Start of Block

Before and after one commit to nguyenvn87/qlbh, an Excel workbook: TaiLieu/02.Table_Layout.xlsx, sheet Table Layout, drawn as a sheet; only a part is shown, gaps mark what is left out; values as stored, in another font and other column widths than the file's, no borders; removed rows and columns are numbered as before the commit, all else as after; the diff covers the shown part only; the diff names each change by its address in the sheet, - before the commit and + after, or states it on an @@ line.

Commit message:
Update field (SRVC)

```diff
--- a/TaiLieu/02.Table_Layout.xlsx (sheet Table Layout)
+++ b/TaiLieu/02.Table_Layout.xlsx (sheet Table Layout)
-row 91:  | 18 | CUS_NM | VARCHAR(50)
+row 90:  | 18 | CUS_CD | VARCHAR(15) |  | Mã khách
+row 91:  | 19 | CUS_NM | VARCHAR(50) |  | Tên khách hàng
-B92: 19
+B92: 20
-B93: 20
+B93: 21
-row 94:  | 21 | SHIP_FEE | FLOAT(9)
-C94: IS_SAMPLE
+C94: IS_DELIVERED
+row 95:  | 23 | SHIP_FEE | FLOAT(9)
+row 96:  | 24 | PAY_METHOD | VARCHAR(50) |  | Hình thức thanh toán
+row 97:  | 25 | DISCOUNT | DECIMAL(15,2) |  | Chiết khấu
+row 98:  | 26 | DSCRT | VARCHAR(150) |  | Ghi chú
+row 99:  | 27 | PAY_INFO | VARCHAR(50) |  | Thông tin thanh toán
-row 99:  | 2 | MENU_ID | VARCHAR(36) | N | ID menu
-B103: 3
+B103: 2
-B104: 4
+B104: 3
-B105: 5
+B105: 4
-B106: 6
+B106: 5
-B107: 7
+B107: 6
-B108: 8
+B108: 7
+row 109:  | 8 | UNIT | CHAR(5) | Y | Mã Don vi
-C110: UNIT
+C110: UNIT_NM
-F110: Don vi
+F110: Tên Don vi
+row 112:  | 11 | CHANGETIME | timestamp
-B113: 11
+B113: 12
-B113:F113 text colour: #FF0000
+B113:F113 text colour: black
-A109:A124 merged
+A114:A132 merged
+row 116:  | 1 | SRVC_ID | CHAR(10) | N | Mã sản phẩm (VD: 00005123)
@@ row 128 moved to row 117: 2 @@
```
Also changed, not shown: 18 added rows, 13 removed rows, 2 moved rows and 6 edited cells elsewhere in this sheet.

End of Block

REQUIREMENT:
Using the entries above, return each line that includes the word "toán".

WORKED SOLUTION:
+row 96:  | 24 | PAY_METHOD | VARCHAR(50) |  | Hình thức thanh toán
+row 99:  | 27 | PAY_INFO | VARCHAR(50) |  | Thông tin thanh toán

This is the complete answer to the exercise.